Work instructions: Copy the lines below that contain "href".
*** Supplied information
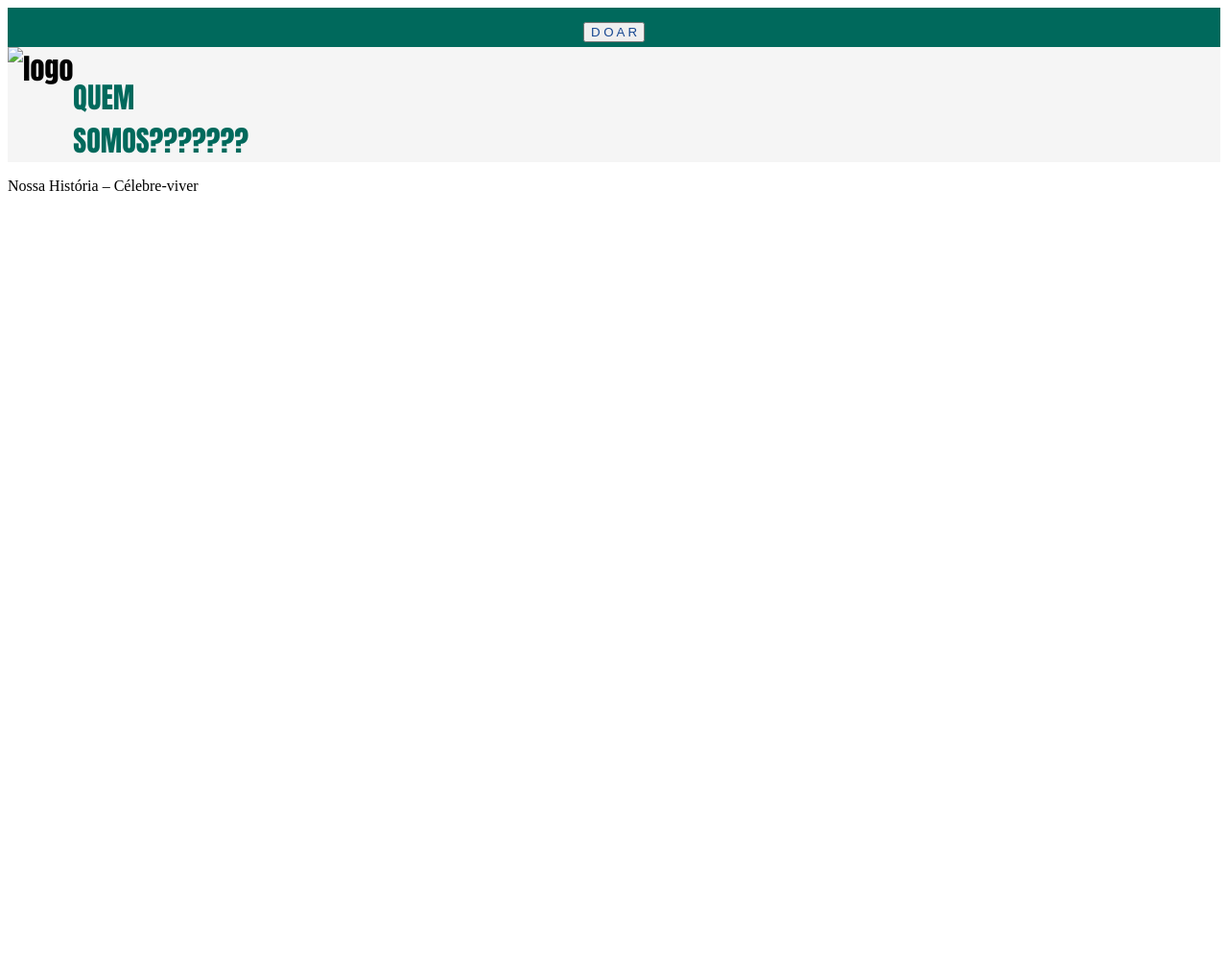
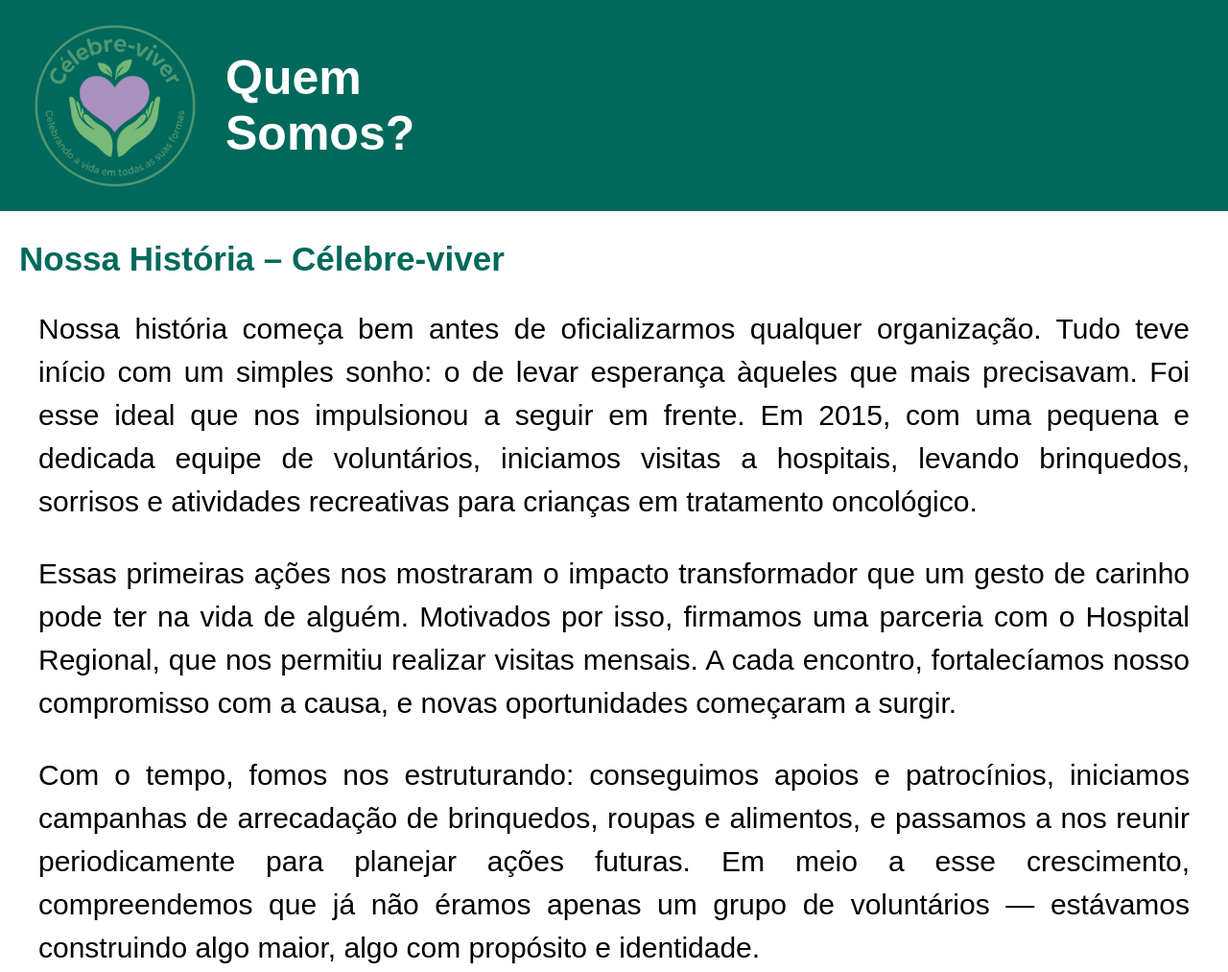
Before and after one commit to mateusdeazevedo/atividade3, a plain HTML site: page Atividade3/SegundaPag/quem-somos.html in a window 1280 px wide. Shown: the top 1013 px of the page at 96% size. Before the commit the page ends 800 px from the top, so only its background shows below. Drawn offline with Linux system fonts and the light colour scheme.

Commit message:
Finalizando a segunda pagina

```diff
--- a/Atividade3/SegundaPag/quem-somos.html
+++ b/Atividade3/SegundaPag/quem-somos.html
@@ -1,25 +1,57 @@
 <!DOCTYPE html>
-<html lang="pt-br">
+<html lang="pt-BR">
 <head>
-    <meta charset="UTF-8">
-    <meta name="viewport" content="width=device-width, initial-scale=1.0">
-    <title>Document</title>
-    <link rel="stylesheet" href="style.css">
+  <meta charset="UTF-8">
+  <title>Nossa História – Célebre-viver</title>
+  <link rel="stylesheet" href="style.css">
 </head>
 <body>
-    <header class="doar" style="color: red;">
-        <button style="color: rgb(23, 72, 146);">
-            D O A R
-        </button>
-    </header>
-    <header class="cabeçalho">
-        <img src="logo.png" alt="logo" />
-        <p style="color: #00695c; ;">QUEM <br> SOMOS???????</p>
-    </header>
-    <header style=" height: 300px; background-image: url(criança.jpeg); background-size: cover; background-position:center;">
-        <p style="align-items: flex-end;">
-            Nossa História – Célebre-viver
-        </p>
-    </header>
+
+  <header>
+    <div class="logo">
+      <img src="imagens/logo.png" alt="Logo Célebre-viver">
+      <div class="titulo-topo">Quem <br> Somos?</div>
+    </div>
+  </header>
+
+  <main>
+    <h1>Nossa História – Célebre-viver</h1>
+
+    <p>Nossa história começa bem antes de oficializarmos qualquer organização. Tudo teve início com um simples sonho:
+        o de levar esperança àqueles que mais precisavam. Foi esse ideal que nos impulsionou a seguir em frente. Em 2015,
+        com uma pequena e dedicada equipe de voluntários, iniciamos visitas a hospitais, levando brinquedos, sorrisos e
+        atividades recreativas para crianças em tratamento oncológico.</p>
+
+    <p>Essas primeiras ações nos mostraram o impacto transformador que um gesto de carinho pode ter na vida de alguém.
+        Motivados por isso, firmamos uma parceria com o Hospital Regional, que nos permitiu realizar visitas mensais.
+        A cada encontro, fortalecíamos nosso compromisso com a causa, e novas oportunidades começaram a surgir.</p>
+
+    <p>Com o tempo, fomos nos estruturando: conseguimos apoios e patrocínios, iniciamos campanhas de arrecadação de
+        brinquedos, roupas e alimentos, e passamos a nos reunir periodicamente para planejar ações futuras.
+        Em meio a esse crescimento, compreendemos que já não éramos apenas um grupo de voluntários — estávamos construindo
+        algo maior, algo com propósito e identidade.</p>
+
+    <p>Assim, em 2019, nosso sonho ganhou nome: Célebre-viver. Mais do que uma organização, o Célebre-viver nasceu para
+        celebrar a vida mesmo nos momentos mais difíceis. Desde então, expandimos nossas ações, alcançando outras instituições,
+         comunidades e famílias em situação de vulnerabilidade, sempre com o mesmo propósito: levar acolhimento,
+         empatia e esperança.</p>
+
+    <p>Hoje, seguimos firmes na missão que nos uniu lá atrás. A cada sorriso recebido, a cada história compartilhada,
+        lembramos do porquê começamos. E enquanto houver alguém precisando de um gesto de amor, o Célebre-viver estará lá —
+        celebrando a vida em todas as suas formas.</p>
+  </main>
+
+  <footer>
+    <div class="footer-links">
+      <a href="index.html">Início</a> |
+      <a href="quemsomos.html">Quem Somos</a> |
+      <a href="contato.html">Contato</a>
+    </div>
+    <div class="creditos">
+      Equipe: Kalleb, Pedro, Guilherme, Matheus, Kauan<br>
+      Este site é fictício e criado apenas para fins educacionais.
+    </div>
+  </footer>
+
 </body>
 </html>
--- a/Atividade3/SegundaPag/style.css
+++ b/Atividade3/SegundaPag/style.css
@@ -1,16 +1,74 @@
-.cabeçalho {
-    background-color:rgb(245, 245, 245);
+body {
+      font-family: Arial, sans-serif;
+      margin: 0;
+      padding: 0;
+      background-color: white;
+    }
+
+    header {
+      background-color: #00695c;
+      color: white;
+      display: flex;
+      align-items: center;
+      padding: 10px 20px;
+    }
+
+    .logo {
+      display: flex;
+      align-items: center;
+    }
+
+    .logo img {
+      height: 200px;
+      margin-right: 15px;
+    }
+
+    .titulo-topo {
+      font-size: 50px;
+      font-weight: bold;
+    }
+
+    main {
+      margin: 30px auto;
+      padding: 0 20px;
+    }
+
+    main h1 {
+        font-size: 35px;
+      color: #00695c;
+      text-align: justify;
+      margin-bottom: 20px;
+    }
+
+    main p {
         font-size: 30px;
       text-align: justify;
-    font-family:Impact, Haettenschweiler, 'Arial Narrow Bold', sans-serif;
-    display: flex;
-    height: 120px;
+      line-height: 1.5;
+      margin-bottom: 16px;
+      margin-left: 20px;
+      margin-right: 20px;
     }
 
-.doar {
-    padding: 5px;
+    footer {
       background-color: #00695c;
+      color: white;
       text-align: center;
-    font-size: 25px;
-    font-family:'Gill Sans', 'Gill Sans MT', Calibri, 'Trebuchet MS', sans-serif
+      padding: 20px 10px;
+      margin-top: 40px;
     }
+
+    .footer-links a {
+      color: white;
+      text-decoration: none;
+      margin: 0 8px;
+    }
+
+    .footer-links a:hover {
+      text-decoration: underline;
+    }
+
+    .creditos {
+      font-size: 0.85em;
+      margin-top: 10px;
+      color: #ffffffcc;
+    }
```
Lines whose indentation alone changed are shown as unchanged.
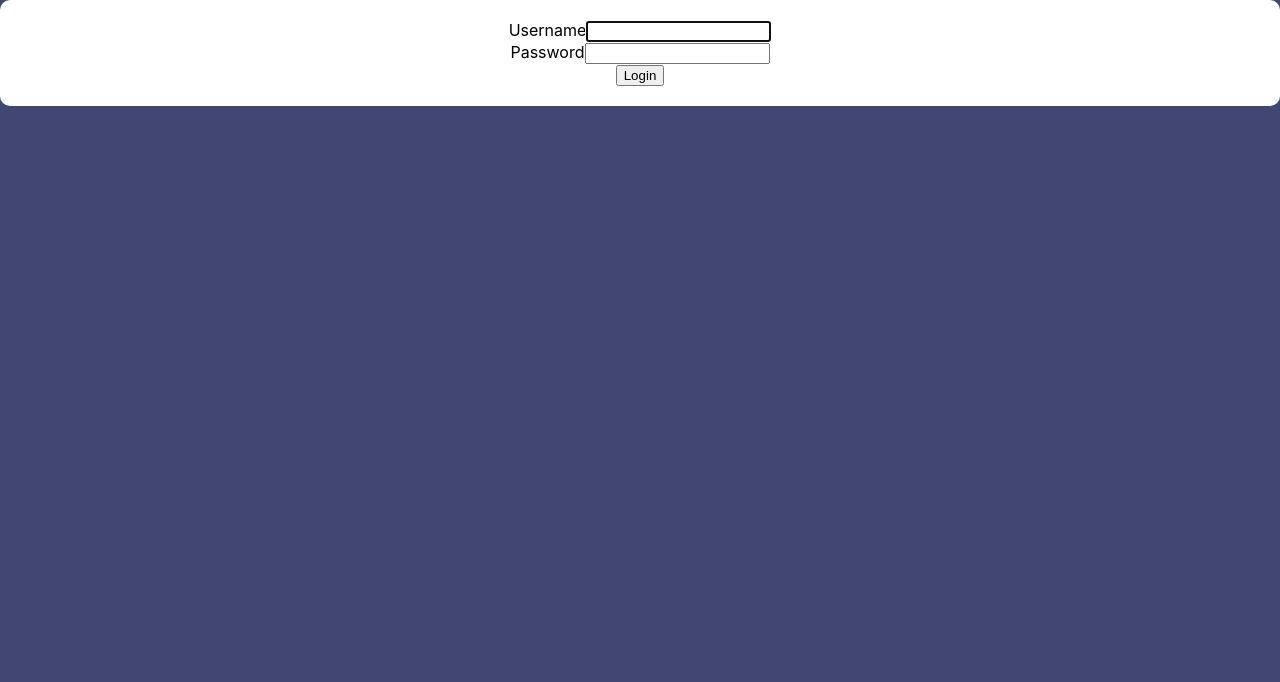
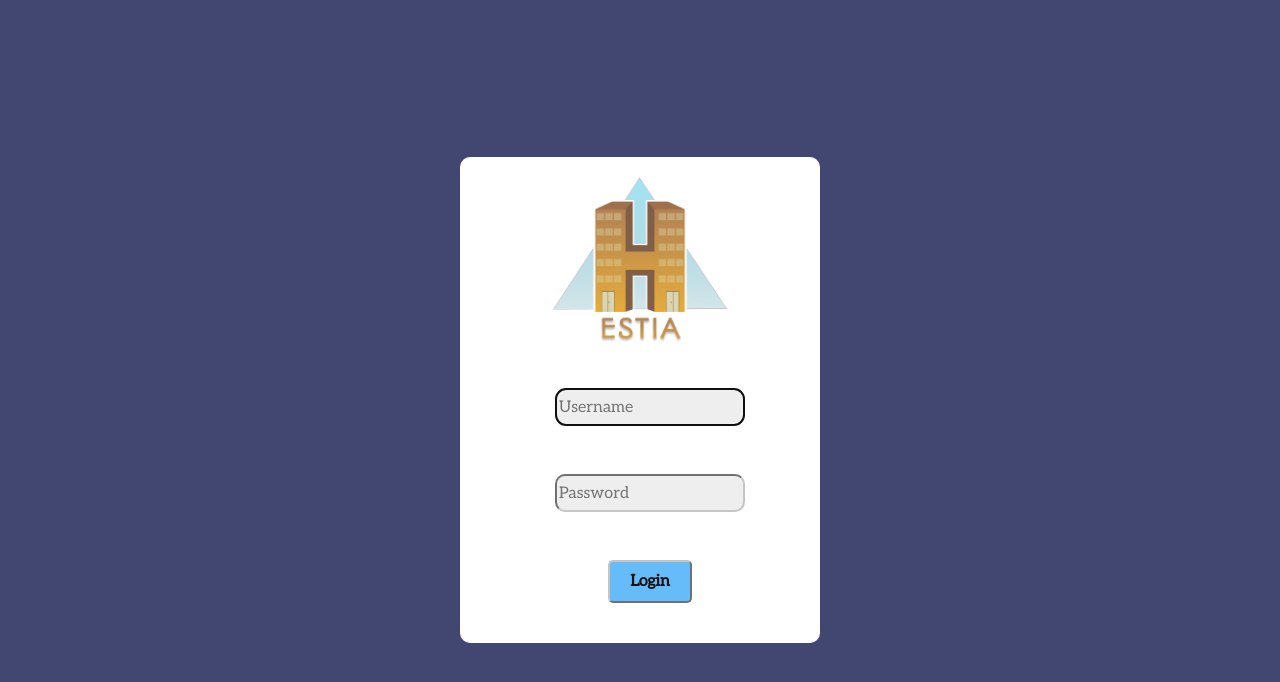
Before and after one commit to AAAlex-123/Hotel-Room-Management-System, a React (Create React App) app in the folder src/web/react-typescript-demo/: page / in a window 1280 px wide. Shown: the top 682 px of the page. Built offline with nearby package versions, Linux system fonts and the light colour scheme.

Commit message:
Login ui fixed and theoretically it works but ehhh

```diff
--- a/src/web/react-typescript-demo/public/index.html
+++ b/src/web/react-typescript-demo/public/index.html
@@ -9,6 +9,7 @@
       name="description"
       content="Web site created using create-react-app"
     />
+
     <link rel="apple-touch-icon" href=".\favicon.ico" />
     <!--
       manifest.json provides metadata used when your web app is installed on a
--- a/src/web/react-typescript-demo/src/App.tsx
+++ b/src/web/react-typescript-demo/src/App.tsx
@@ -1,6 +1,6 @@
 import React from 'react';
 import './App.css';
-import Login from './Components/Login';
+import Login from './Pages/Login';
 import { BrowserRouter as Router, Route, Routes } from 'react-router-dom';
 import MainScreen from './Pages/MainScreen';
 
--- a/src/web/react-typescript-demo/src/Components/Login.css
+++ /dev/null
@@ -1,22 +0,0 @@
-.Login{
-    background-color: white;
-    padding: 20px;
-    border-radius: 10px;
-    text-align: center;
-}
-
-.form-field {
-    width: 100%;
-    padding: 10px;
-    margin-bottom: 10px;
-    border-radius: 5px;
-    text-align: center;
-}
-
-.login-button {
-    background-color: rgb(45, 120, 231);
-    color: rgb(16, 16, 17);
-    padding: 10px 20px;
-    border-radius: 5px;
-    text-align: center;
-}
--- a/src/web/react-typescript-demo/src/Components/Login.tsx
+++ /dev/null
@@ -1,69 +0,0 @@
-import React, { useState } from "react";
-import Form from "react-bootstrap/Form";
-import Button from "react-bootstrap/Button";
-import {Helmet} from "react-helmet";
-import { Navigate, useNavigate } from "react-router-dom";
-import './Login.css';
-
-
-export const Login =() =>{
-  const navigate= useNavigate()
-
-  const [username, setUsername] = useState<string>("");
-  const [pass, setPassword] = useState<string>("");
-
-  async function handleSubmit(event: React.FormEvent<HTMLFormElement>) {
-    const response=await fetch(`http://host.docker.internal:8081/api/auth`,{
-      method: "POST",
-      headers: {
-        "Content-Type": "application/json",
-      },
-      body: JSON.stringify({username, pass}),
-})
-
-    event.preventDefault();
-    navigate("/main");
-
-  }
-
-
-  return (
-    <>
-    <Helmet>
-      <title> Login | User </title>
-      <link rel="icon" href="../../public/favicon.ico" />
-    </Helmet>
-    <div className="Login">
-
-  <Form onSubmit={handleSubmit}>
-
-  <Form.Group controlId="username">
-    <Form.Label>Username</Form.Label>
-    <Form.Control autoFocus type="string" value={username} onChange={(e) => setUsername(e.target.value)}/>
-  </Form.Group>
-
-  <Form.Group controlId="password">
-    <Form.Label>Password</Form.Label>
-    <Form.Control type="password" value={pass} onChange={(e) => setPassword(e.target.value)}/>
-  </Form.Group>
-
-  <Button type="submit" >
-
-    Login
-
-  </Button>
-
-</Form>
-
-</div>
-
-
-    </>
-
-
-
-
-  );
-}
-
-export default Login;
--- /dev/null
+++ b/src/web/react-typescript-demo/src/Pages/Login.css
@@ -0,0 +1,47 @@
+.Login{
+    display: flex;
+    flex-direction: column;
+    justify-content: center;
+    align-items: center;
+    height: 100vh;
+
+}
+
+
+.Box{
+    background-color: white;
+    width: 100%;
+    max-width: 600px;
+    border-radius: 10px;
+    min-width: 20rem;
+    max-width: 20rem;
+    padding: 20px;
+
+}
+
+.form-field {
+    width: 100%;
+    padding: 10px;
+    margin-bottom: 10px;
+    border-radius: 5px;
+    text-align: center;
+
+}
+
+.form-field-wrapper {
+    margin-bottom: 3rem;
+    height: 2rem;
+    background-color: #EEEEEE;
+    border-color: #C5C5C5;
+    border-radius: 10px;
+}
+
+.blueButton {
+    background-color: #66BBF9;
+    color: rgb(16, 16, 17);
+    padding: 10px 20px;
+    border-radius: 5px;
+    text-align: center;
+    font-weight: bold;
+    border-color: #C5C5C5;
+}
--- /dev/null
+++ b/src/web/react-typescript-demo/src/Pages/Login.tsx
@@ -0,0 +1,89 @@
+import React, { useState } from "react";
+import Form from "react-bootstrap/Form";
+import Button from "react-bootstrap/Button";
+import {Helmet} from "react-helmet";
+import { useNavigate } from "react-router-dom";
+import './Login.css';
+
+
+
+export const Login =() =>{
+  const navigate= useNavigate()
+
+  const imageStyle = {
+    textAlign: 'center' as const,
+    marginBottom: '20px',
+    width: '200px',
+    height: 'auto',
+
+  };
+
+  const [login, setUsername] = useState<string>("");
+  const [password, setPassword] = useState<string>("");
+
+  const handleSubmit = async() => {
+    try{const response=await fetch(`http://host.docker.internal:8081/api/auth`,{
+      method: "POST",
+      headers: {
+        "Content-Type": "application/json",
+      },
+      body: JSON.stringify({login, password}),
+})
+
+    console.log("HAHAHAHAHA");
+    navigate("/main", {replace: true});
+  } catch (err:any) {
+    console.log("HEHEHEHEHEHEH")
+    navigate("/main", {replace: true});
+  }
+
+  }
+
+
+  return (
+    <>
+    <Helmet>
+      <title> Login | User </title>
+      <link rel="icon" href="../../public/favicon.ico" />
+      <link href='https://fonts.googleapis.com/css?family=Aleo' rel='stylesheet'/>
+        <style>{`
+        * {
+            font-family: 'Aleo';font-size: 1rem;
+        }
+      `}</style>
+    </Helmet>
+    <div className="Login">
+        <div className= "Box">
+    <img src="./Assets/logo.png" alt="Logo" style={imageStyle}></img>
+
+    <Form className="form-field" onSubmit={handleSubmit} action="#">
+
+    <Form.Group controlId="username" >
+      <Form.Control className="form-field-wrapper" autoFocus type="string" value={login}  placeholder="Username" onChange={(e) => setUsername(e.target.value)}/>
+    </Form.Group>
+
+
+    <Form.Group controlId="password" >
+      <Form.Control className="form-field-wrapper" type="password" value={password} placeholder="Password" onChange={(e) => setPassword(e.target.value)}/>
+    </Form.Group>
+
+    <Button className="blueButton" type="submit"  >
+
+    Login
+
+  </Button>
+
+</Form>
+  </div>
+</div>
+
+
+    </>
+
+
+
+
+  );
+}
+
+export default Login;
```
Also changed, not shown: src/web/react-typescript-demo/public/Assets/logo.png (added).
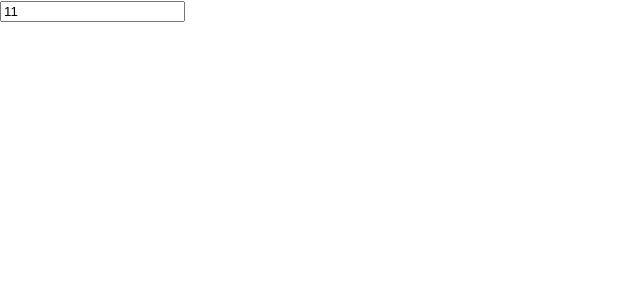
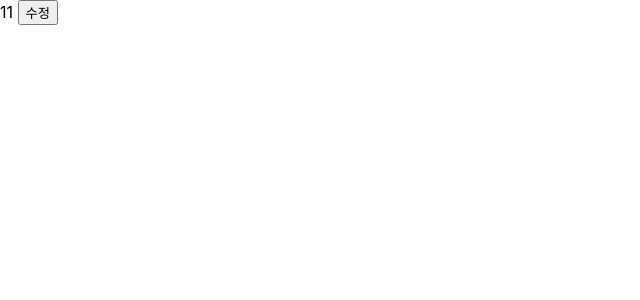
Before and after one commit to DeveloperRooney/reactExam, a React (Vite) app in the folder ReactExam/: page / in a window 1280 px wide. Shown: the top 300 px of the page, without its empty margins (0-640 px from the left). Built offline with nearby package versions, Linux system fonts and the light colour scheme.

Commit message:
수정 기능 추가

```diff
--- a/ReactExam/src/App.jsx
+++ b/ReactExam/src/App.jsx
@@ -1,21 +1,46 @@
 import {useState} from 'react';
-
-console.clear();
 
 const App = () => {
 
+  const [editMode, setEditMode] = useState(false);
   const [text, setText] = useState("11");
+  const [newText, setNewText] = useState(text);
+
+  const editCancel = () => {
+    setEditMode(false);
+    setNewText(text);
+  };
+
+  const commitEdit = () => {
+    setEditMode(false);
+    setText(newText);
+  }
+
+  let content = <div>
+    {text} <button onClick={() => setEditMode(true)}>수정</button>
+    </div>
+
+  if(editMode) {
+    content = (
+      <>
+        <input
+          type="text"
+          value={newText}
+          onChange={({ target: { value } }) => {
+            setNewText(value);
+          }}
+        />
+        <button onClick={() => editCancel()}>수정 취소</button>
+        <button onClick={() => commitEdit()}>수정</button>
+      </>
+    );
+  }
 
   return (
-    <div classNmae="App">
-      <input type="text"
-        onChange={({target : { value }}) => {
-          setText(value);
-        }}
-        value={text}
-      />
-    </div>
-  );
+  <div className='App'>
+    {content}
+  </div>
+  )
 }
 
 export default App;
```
******
Solution for this problem:
-    <link rel="stylesheet" href="style.css">
+  <link rel="stylesheet" href="style.css">
+      <a href="index.html">Início</a> |
+      <a href="quemsomos.html">Quem Somos</a> |
+      <a href="contato.html">Contato</a>
     <link rel="apple-touch-icon" href=".\favicon.ico" />
-      <link rel="icon" href="../../public/favicon.ico" />
+      <link rel="icon" href="../../public/favicon.ico" />
+      <link href='https://fonts.googleapis.com/css?family=Aleo' rel='stylesheet'/>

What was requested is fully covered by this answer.